Written by  December 28, 2013

Freebies and swag galore: Kait's got the inside tip on student deals in Hamburg.

So far, Hamburg has been a dream city for studying abroad. There are many wonderful opportunities for students: cheap city transport, free arts pass, low price for unlimited fitness classes, free language courses. I wish that sleep wasn’t a requirement because I could easily fill up my timetable with these hidden perks of being a student.

While affordable transport for students can be found in cities across Canada, it often depends on which institution you attend. In Hamburg, all students enrolled in a higher education programme are automatically given a semester transit pass valid for the entire state. Better yet, the metro schedule is conveniently timed for weekend partygoers with trains every 20 minutes throughout Friday and Saturday nights.

Another surprise for new students is the “Freikarte” or free card. It is the city’s welcome gift for your first semester, allowing you to attend unlimited museums, exhibits, concerts, operas, ballets and much more. Most Canadian students aren’t actually encouraged by their city to enrich their lives with culture with a free pass. Many students can’t afford to pay $10 for an artistic event, keeping the arts as a leisure activity for the upper classes and unfortunately, out of the student budget.

In Canada, some universities provide gym passes or pool access included in student fees. If you are interested in ballet or zumba, there are few low-cost classes available. While gym access in more restricted in Hamburg, there is a great scheme for fitness and dance classes. Students pay $70 for five months of unlimited classes and there are at least 10 or 15 classes per day, even on weekends.

Perhaps my favourite perk of being a student in Hamburg is the free language courses. All exchange students can attend free German classes of all levels supported by university funding. For German and international students, there is also a chance to practice English, French, Spanish, Turkish, Chinese and other languages at the Language Centre. Unfortunately, due to budget cuts, the centre only offers intermediate and advanced level classes but it is definitely worth it to maintain your language skills. Pourquoi pas?

Add this article to your reading list
Published in Study Abroad Blogs
Tagged under
Kait Bolongaro
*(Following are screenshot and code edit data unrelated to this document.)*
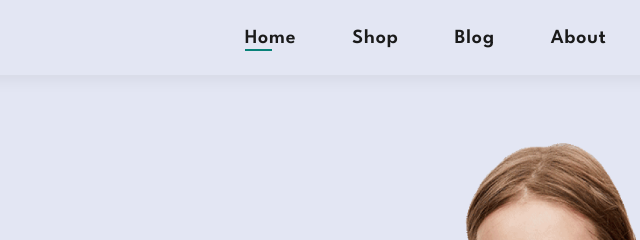
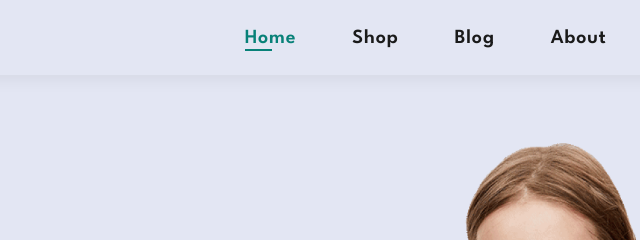
Before and after one commit to andremrks/sara, a website: page index.html in a window 1280 px wide. Shown: the top 240 px of the page, 368-1008 px from the left. Drawn offline with nearby package versions, Linux system fonts and the light colour scheme.

Commit message:
css fixing

```diff
--- a/style.css
+++ b/style.css
@@ -106,7 +106,7 @@ p {
     transition: .25s ease;
 }
 
-.sara__navbar .sara__navbar-navLinks li a:hover, .navbar .sara__navbar-navLinks li a.active, .sara__navbar .toggleMenu a:hover {
+.sara__navbar .sara__navbar-navLinks li a:hover, .sara__navbar .sara__navbar-navLinks li a.active, .sara__navbar .toggleMenu a:hover {
     color: #088178;
 }
 
```
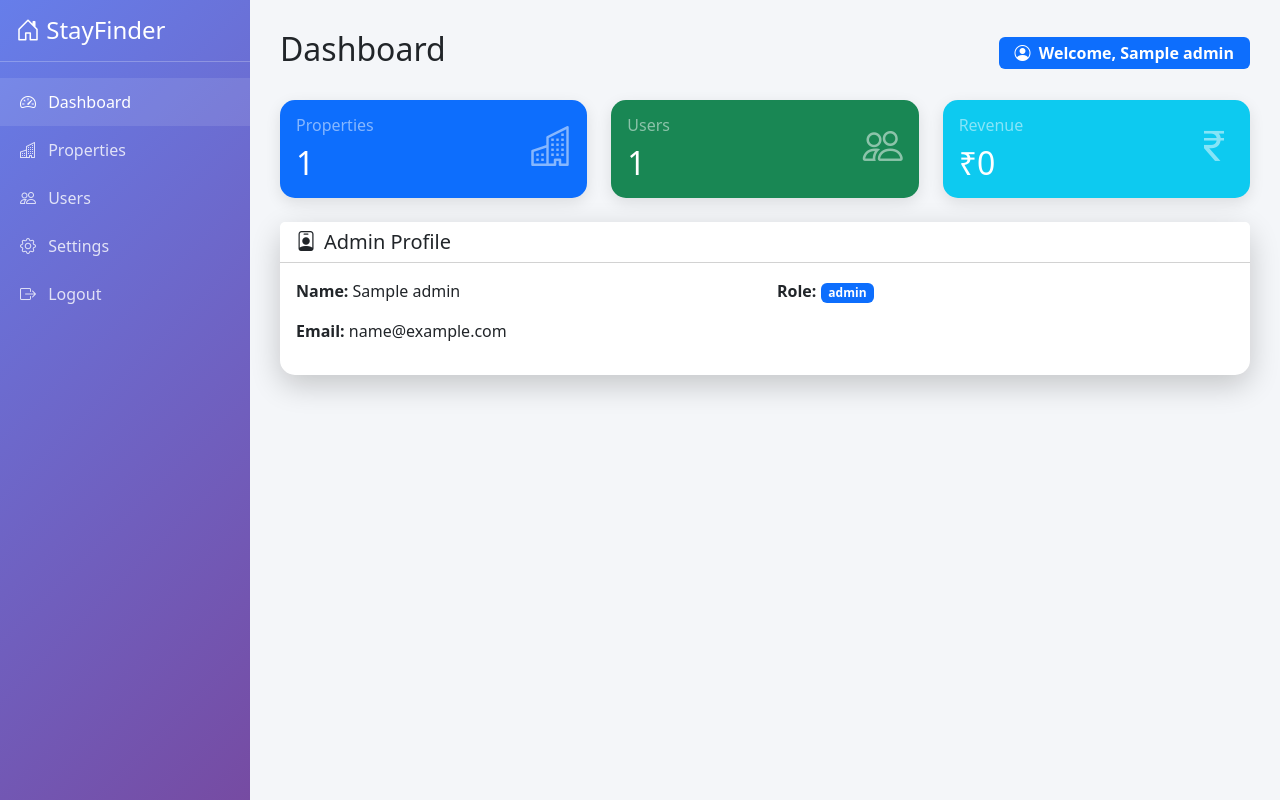
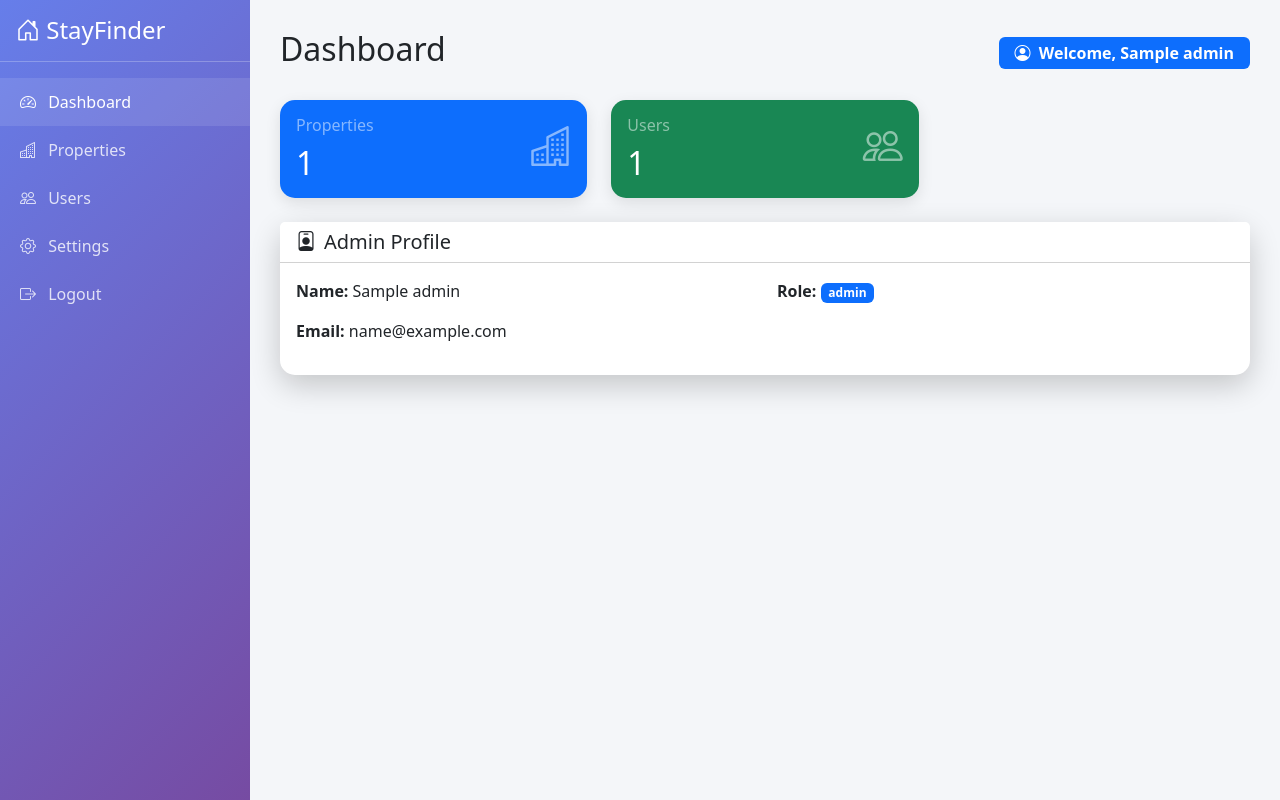
Before and after one commit to dwarkesh777/Stayfinder_Admin, a Flask app: template templates/dashboard.html in a window 1280 px wide. Run offline with Flask 3, Linux system fonts and the light colour scheme; the template is opened without the code that fills it: most values are stand-ins (such as "Sample title", 1, 10 or a date in 2020).

Commit message:
change some minor change

```diff
--- a/templates/dashboard.html
+++ b/templates/dashboard.html
@@ -100,19 +100,7 @@ body {
                 </div>
             </div>
         </div>
-        <div class="col-md-4">
-            <div class="card card-stat bg-info text-white">
-                <div class="card-body">
-                    <div class="d-flex justify-content-between">
-                        <div>
-                            <h6 class="text-white-50">Revenue</h6>
-                            <h2 class="mb-0">₹0</h2>
-                        </div>
-                        <i class="bi bi-currency-rupee fs-1 opacity-50"></i>
-                    </div>
-                </div>
-            </div>
-        </div>
+
     </div>
 
     <!-- Admin Profile Card -->
```
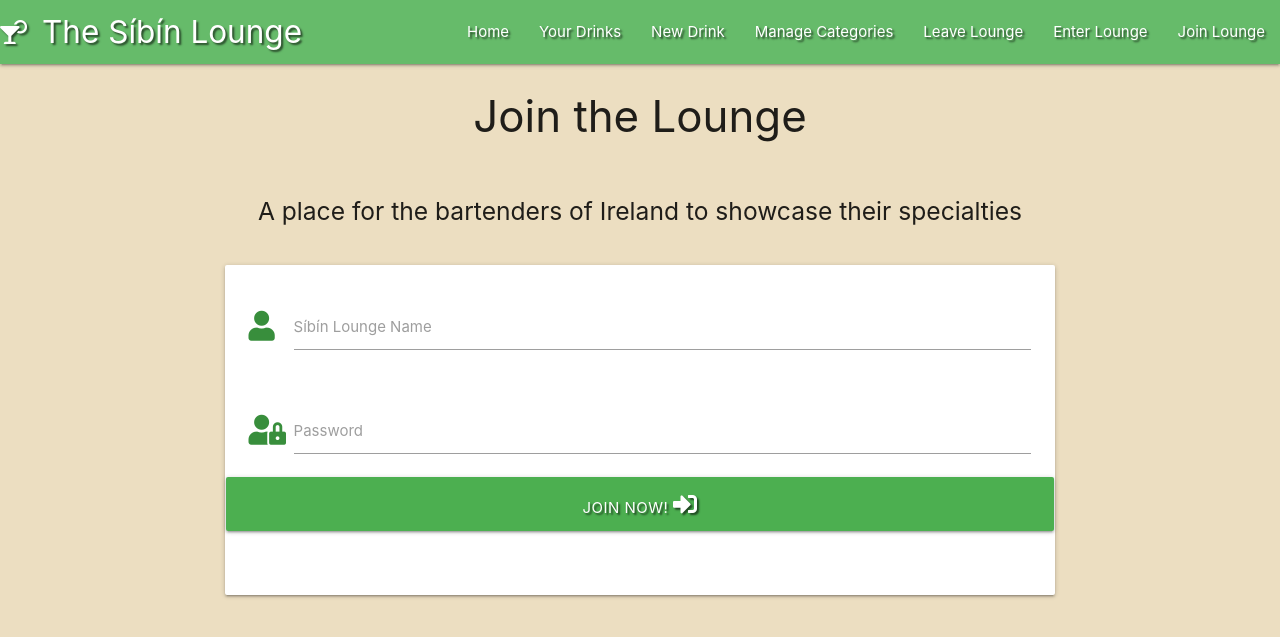
After one commit to stephenoc390/sibin_lounge, a Flask app: page /join in a window 1280 px wide. The commit adds this page. Shown: the top 637 px of the page. Run offline with Flask 2, Linux system fonts and the light colour scheme; some libraries are stand-ins or nearby versions.

Commit message:
added Join template

```diff
--- a/app.py
+++ b/app.py
@@ -4,6 +4,7 @@ from flask import (
     redirect, request, session, url_for)
 from flask_pymongo import PyMongo
 from bson.objectid import ObjectId
+from werkzeug.security import generate_password_hash, check_password_hash
 if os.path.exists("env.py"):
     import env
 
@@ -16,6 +17,7 @@ app.secret_key = os.environ.get("SECRET_KEY")
 
 mongo = PyMongo(app)
 
+
 @app.route("/")
 @app.route("/get_drinks")
 def get_drinks():
@@ -23,6 +25,11 @@ def get_drinks():
     return render_template("drinks.html", drinks=drinks)
 
 
+@app.route("/join", methods=["GET", "POST"])
+def join():
+    return render_template("join.html")
+
+
 if __name__ == "__main__":
     app.run(host=os.environ.get("IP"),
             port=int(os.environ.get("PORT")),
--- a/static/css/style.css
+++ b/static/css/style.css
@@ -1,3 +1,7 @@
 .text-shadow {
     text-shadow: 2px 2px 2px rgba(0, 0, 0, 0.6);
 }
+
+body {
+    background-color: #ECDEC1;
+}
--- a/templates/base.html
+++ b/templates/base.html
@@ -26,7 +26,7 @@
                     <li><a href="#">Manage Categories</a></li>
                     <li><a href="#">Leave Lounge</a></li>
                     <li><a href="#">Enter Lounge</a></li>
-                    <li><a href="#">Join Lounge</a></li>
+                    <li><a href="{{ url_for('join') }}">Join Lounge</a></li>
                 </ul>
             </div>
         </nav>
@@ -39,7 +39,7 @@
             <li><a href="#">Manage Categories</a></li>
             <li><a href="#">Leave Lounge</a></li>
             <li><a href="#">Enter Lounge</a></li>
-            <li><a href="#">Join Lounge</a></li>
+            <li><a href="{{ url_for('join') }}">Join Lounge</a></li>
         </ul>
     </header>
 
--- /dev/null
+++ b/templates/join.html
@@ -0,0 +1,36 @@
+{% extends "base.html" %}
+{% block content %}
+
+    <h3 class="center-align">Join the Lounge</h3><br>
+    <h5 class="center-align">A place for the bartenders of Ireland to showcase their specialties</h5><br>
+
+    <div class="row">
+        <form class="col s12 m8 offset-m2" method="POST" action="{{ url_for('join') }}">
+            <div class="card-panel">
+                <!-- username -->
+                <div class="row">
+                    <div class="input-field col s12">
+                        <i class="fas fa-user prefix green-text text-darken-2"></i>
+                        <input id="username" name="username" type="text" class="validate">
+                        <label for="username">Síbín Lounge Name</label>
+                    </div>
+                </div>
+                <!-- password -->
+                <div class="row">
+                    <div class="input-field col s12">
+                        <i class="fas fa-user-lock prefix green-text text-darken-2"></i>
+                        <input id="password" name="password" type="password" class="validate">
+                        <label for="password">Password</label>
+                    </div>
+                    <!-- join now -->
+                    <div class="row">
+                        <button type="submit" class="col s12 btn-large green text-shadow">
+                            Join Now! <i class="fas fas fa-sign-in-alt"></i>
+                        </button>
+                    </div>
+                </div>
+            </div>
+        </form>
+    </div>
+
+{% endblock %}
```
Originally from Vancouver, Kait Bolongaro is a Paris-based journalist and photographer. She is moving to Hamburg, Germany for one year to finish her MA in Journalism and Political Science.

Website: kaitbolongaro.com/

About

Verge believes in travel for change. International experience creates global citizens, who can change our planet for the better. This belief is at the core of everything we do.

For more than a decade, Verge has produced quality resources and events to help people experience the world in a meaningful way, through opportunities to study, work and volunteer abroad.

Contact Us

info@vergemagazine.org
(+1) 705 742 6869

Subscriber care
Advertise
Write for us
Subscribe
Privacy policy